Without fear of contradiction, you could safely say that The Family Fang is different to any other clans you have come across. You see, the parents are on a lifelong artistic quest, which may – and probably will – cost them their children. Let me explain …
Though they live on opposite sides of the US, Annie (Nicole Kidman) and her brother Baxter (Jason Bateman) live parallel – and highly problematic – lives. She is an actress, whose recent antics have made her more visible in the tabloids than on-screen. He is a down-on-his-luck writer, whose latest, far-fetched, freelance gig has landed him in hospital with a head injury. Through circumstances then, Annie and Baxter (called “A” and “B” by their father) return home to their eccentric parents, Caleb and Camille Fang (Christopher Walken and Maryann Plunkett – and played in flashbacks by Kathryn Hahn and Jason Butler Harner), for a period of recovery and reconciliation. The reason these siblings are so messed up is that Caleb and Camille are no ordinary folks. Nothing about growing up in the Family Fang has prepared Annie and Baxter for life in the real world.

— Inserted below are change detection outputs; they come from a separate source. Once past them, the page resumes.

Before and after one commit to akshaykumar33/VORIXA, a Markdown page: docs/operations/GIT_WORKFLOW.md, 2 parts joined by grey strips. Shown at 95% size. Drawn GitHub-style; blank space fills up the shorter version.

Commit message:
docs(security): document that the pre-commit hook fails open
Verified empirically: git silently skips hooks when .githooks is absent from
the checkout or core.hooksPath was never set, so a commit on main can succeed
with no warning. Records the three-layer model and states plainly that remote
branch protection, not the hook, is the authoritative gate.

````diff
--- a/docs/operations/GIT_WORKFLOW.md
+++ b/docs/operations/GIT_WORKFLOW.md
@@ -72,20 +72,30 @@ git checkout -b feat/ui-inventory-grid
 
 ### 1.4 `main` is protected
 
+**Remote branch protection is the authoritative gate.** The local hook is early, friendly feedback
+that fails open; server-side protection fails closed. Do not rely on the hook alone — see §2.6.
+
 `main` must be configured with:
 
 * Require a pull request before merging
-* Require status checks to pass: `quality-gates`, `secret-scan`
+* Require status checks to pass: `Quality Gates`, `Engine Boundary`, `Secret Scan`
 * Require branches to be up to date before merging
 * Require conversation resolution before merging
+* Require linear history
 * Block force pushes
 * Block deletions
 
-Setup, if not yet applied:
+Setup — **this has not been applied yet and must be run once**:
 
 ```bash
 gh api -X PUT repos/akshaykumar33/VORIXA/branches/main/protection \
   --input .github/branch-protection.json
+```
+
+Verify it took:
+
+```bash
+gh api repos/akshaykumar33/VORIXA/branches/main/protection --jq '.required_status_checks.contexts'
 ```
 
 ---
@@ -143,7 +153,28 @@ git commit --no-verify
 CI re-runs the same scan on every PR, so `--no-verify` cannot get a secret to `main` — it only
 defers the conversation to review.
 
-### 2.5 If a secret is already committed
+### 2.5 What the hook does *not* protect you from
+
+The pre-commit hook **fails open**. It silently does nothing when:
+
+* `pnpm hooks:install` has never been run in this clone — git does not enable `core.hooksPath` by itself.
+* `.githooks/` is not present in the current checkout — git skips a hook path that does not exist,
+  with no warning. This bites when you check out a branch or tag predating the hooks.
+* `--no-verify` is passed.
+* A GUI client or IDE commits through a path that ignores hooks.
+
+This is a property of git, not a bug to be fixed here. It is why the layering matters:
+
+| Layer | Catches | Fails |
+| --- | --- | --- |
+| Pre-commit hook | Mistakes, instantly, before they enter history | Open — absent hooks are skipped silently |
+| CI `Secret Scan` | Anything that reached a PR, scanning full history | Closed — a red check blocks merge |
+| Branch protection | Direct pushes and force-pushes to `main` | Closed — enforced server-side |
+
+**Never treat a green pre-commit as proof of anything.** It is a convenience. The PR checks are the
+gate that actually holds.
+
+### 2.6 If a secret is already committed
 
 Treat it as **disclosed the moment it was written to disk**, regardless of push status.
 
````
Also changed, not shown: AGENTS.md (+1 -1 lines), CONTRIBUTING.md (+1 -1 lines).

Widely respected and acclaimed by the avant-garde, the Fangs are radical, subversive performance artists, whose disruptive “creations” consistently shock and disturb the public, while delighting art aficionados. From earliest childhood, the Fang children have also been performers – and pawns – in their parents’ provocative pieces. Thus, they have grown up with a surplus of stimulation, but a shortage of stability. Needless to say, they are ambivalent about reuniting with their elders. Then, out of the blue, Caleb and Camille go missing, and every bit of evidence indicates that they have been victims of foul play, but have they?
The Family Fang is based upon an acclaimed, best-selling novel by Kevin Wilson, adapted for the screen by Pulitzer Prize-winning writer Davis Lindsay-Abaire. It is produced by Nicole Kidman and directed by Jason Bateman. The book was embraced by both readers and literary critics. They were intrigued, entertained and disturbed by the novel’s imaginative humour, subversive drama and provocative, tragi-comic universe. While undoubtedly comedic to a point, there is a great deal of tragedy about this tale too, which is decidedly quirky.
The performances of Kidman, Bateman and Walken are strong. Kidman’s character, in particular, is a veritable force of nature, who refuses to be defined by her past experiences, but clearly she has been shaped by these. All four family members come across as troubled individuals, who appear to have stepped over the line of acceptable behaviour in search of “highs”. We quickly learn that the patriarch of the family (Walken) will stop at nothing to receive his “fix” and those closest to him pay a high price. You get the impression that his wife went along for the ride – and continues to do so – because she loves him.
Psychologically disturbing, The Family Fang nevertheless remains intriguing and engaging. Rated M, it scores a 7½ out of 10.
Director: Jason Bateman
Cast: Nicole Kidman, Jason Bateman, Christopher Walken, Maryann Plunkett
Release Date: 1 December 2016
David Edwards is the editor of The Blurb and a contributor on film and television